Burger and Goldmanberg suggested that the surface of malignantly transformed cells contained a component which was not found on the surface of normal cells. It was proposed that this component is N-acetylglucosamine (NAG) or a closely related derivative since ovomucoid, a glycoprotein rich in NAGs inhibited the agglutination at very low concentrations. A higher local density of lectin binding sites have been observed in addition to an interesting phenomenon called "capping?" where lectins begin to cross link more and more surface receptors which result in more and more binding sites becoming available for cross linking. This eventual tends to cluster the binding sites to one side of the cell, producing a "cap" which can be observed by radio identification. This apparently results from a transmembrane effect involving a glycoprotein, spectrin, which aggregates upon contact with a lectin.

This discovery began a now era in lectin research. Soon it was found that Concanavallin-A also agglutinated malignant cells. Recently the Weizmann Institute of Science in Israel found that soybean agglutinin also possesses the same property. As a rule malignant cells are agglutinated by very low concentrations of a particular lectin and normal cells are not agglutinated unless the concentration is many times higher. The higher proportion of malignant cells agglutinated probably results from the sizeable increase in surface receptors on the malignant cells, which probably results from their incredibly high reproduction rate.

Peanut Agglutinin has been shown to inhibit the growth of several breast cancer cell lines, In addition to allowing for the destruction of breast cancer cell In harvested bone marrow with a highly effective and selective (3 or 4 log depending on the cell type) action.

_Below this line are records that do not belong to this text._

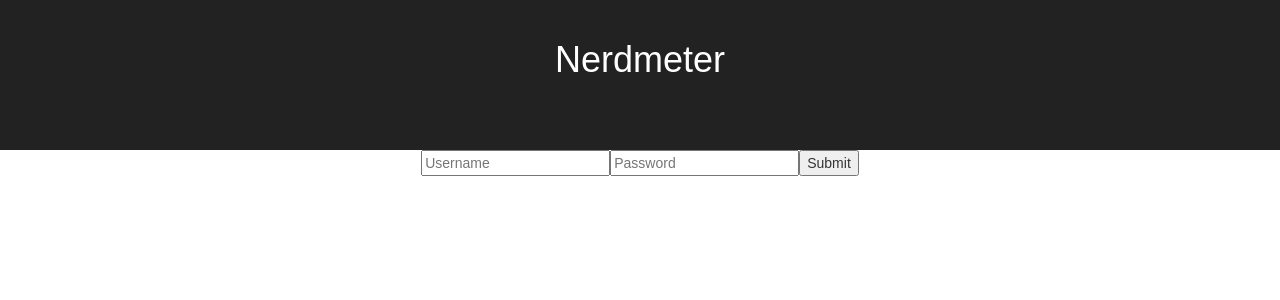
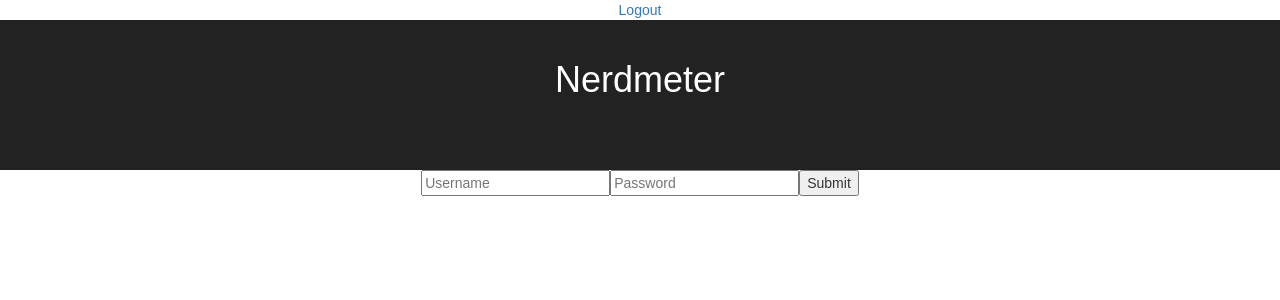
Before and after one commit to sea-golden-bears-2017/react-is-awesome, a React (Create React App) app: page / in a window 1280 px wide. Shown: the top 300 px of the page. Built offline with nearby package versions, Linux system fonts and the light colour scheme.

Commit message:
add logout route

```diff
--- a/src/App.js
+++ b/src/App.js
@@ -1,7 +1,29 @@
 import React, { Component } from 'react';
+import $ from 'jquery';
 import './App.css';
 import Login from './Login';
 import Nerdmeter from './Nerdmeter'
+
+class Logout extends Component {
+  handleLogout() {
+    // event.preventDefault();
+    const logoutForm = this;
+    $.ajax({
+    type: 'DELETE',
+    url: 'http://localhost:3000/sessions/161',
+    crossDomain: true,
+    xhrFields: { withCredentials: true },
+    }).done((response) => {
+      console.log(response)
+      // logoutForm.props.onNewSession(response.user_id);
+    });
+  }
+  render() {
+    return(
+    <a onClick={()=> this.handleLogout()}>Logout</a>
+  )
+  }
+}
 
 // eslint-disable-next-line react/prefer-stateless-function
 class App extends Component {
@@ -18,6 +40,7 @@ class App extends Component {
   render() {
     return (
       <div className="App">
+        <Logout />
         <div className="App-header">
           <h1>Nerdmeter</h1>
         </div>
--- a/src/Login.js
+++ b/src/Login.js
@@ -15,7 +15,7 @@ class Login extends Component {
   }
   handleSubmit(event) {
     event.preventDefault();
-    let loginForm = this
+    let loginForm = this;
     $.ajax({
       type: 'POST',
       url: 'http://localhost:3000/sessions',
```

Tags: [[tag:ABO Blood Group]] [[tag:Polymorphism]] [[tag:Antigens]] [[tag:Antibody]] [[tag:Lectins]] [[tag:Glycoproteins]]